What is being asked » From the entries below, copy out every line with "fonts" in it.

────────────────────────────────────────

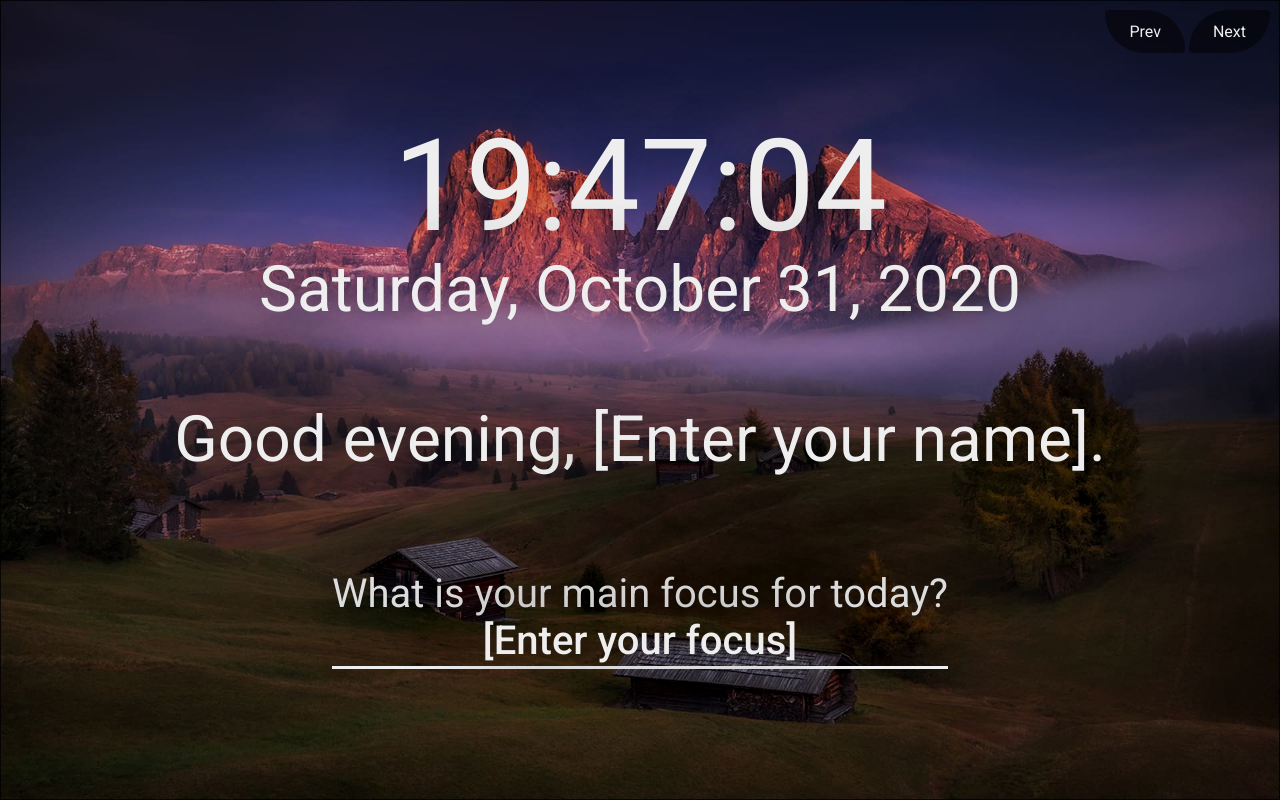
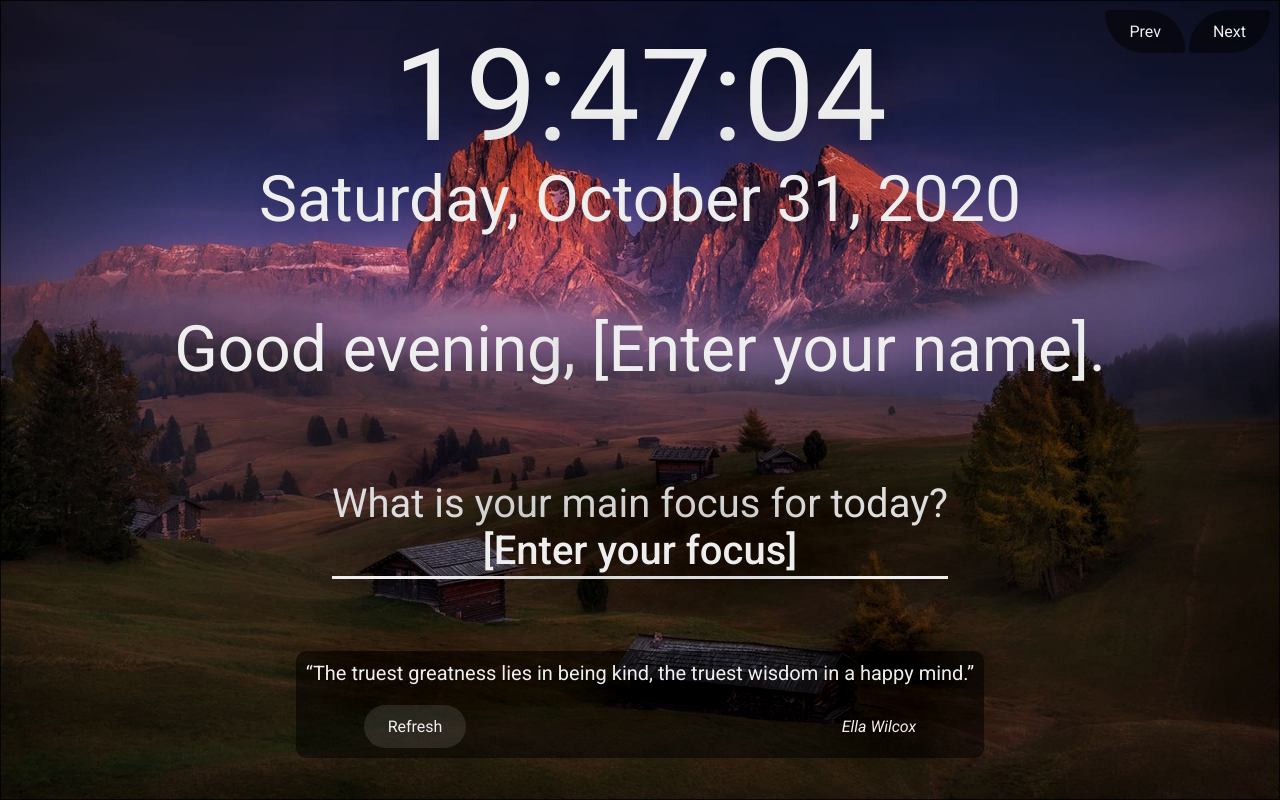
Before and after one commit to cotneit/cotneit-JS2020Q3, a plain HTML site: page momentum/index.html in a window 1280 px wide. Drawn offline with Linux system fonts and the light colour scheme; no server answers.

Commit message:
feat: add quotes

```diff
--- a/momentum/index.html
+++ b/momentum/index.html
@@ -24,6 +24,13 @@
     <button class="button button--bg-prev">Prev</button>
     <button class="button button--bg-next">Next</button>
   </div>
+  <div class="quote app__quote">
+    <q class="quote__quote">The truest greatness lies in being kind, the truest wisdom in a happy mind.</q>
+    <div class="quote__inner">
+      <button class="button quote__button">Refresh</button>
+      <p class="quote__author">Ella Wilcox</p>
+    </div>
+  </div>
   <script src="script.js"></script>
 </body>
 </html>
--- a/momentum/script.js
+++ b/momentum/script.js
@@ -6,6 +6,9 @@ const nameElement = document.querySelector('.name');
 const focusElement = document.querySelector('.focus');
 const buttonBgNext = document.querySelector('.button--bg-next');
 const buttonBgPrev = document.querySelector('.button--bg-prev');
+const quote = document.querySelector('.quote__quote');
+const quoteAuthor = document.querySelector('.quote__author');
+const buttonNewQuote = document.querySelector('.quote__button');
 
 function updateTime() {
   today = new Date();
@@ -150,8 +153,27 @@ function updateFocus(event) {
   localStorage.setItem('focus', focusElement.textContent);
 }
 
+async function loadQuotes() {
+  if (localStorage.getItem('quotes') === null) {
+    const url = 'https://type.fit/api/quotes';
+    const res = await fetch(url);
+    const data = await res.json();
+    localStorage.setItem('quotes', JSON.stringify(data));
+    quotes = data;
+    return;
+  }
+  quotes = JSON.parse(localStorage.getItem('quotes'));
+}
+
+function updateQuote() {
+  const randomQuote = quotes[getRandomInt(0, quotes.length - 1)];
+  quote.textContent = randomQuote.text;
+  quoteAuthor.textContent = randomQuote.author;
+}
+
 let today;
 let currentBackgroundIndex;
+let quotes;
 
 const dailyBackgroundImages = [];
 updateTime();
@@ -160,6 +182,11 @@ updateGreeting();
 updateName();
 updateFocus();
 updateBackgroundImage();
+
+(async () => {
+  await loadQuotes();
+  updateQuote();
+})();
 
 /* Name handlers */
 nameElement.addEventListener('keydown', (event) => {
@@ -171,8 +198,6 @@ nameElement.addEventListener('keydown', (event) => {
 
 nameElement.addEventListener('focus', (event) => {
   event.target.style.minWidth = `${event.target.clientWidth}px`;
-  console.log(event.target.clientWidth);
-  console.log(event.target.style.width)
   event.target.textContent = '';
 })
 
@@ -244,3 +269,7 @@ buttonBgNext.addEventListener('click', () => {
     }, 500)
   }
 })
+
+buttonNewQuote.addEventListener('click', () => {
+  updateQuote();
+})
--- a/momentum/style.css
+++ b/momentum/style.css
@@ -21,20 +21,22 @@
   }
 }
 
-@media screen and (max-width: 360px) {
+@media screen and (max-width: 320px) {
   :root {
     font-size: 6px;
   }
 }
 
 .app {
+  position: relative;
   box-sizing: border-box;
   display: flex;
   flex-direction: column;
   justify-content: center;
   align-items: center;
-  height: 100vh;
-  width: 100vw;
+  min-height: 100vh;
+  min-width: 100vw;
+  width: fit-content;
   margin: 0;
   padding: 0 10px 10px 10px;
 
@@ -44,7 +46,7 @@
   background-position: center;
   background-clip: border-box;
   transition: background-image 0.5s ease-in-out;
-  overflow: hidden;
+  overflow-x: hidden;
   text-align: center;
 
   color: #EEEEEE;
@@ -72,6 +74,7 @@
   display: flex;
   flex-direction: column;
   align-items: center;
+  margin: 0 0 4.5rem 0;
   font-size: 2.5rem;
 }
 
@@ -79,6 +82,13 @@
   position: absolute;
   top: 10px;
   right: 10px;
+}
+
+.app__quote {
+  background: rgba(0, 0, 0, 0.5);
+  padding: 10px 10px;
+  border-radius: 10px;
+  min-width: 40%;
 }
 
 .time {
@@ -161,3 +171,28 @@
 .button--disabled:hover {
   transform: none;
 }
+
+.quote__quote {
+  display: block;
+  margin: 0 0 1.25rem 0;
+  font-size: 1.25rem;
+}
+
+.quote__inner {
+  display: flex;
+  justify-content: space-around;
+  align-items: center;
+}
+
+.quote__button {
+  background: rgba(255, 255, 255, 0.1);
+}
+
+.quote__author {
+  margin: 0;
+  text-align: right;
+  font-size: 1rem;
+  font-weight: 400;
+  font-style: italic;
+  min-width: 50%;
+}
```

────────────────────────────────────────

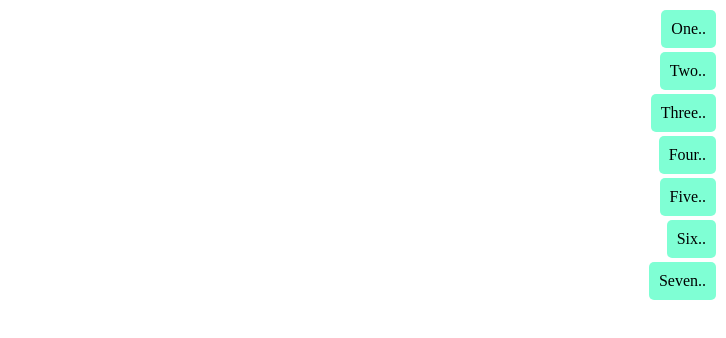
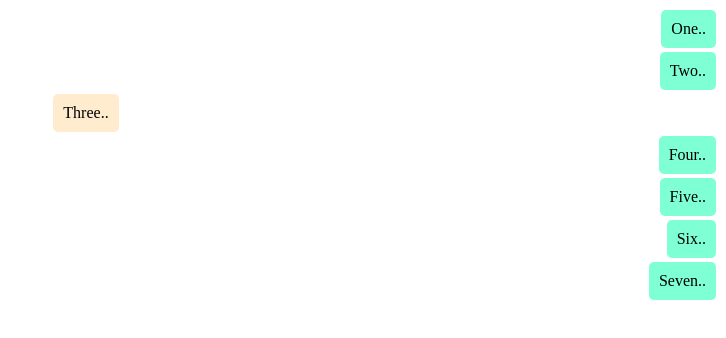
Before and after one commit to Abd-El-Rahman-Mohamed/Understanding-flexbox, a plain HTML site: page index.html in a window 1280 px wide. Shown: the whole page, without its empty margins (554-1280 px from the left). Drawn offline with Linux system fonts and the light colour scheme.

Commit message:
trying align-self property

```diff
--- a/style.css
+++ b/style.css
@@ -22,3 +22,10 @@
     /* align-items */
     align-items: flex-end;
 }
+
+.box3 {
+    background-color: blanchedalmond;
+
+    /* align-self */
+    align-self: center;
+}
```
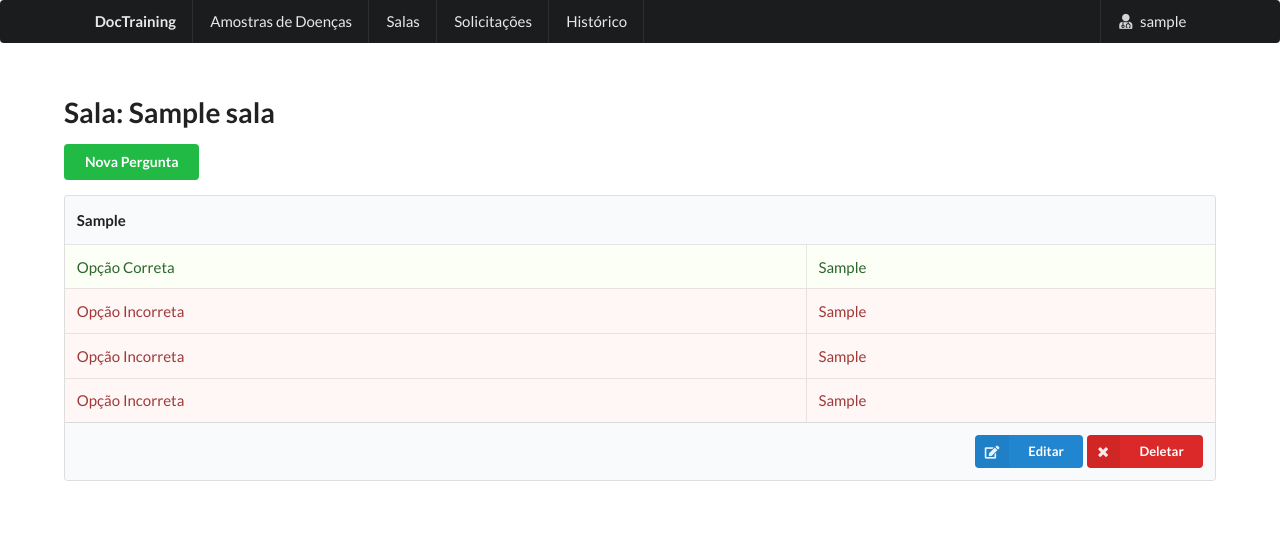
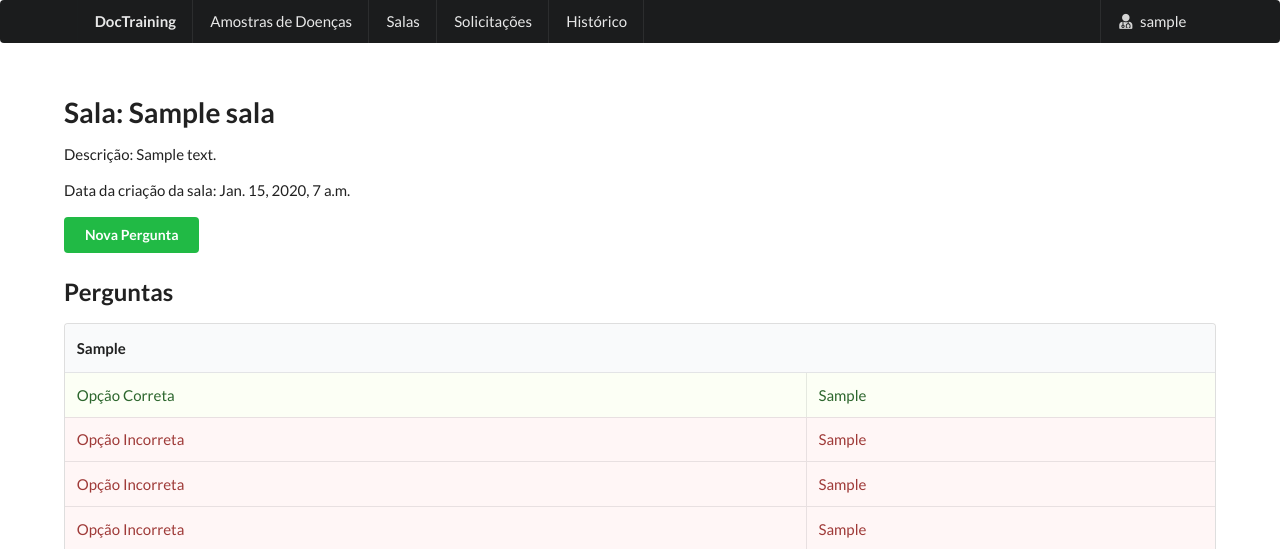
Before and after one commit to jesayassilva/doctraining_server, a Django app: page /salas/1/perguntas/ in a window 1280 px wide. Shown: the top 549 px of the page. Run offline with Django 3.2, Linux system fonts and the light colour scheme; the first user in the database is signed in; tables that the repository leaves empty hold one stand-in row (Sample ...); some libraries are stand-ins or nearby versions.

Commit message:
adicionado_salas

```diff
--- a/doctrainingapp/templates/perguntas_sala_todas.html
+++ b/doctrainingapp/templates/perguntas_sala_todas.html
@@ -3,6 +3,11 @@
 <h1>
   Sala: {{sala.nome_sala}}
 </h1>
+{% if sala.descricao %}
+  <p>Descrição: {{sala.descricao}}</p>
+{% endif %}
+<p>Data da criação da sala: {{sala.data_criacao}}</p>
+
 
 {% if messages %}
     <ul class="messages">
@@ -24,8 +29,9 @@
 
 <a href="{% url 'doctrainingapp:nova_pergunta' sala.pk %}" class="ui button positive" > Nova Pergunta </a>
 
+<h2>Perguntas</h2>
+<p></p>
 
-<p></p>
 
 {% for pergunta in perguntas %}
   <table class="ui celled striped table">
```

────────────────────────────────────────

The answer »
Before and after one commit to cotneit/cotneit-JS2020Q3, a plain HTML site: page momentum/index.html in a window 1280 px wide. Drawn offline with Linux system fonts and the light colour scheme; no server answers.
Before and after one commit to Abd-El-Rahman-Mohamed/Understanding-flexbox, a plain HTML site: page index.html in a window 1280 px wide. Shown: the whole page, without its empty margins (554-1280 px from the left). Drawn offline with Linux system fonts and the light colour scheme.
Before and after one commit to jesayassilva/doctraining_server, a Django app: page /salas/1/perguntas/ in a window 1280 px wide. Shown: the top 549 px of the page. Run offline with Django 3.2, Linux system fonts and the light colour scheme; the first user in the database is signed in; tables that the repository leaves empty hold one stand-in row (Sample ...); some libraries are stand-ins or nearby versions.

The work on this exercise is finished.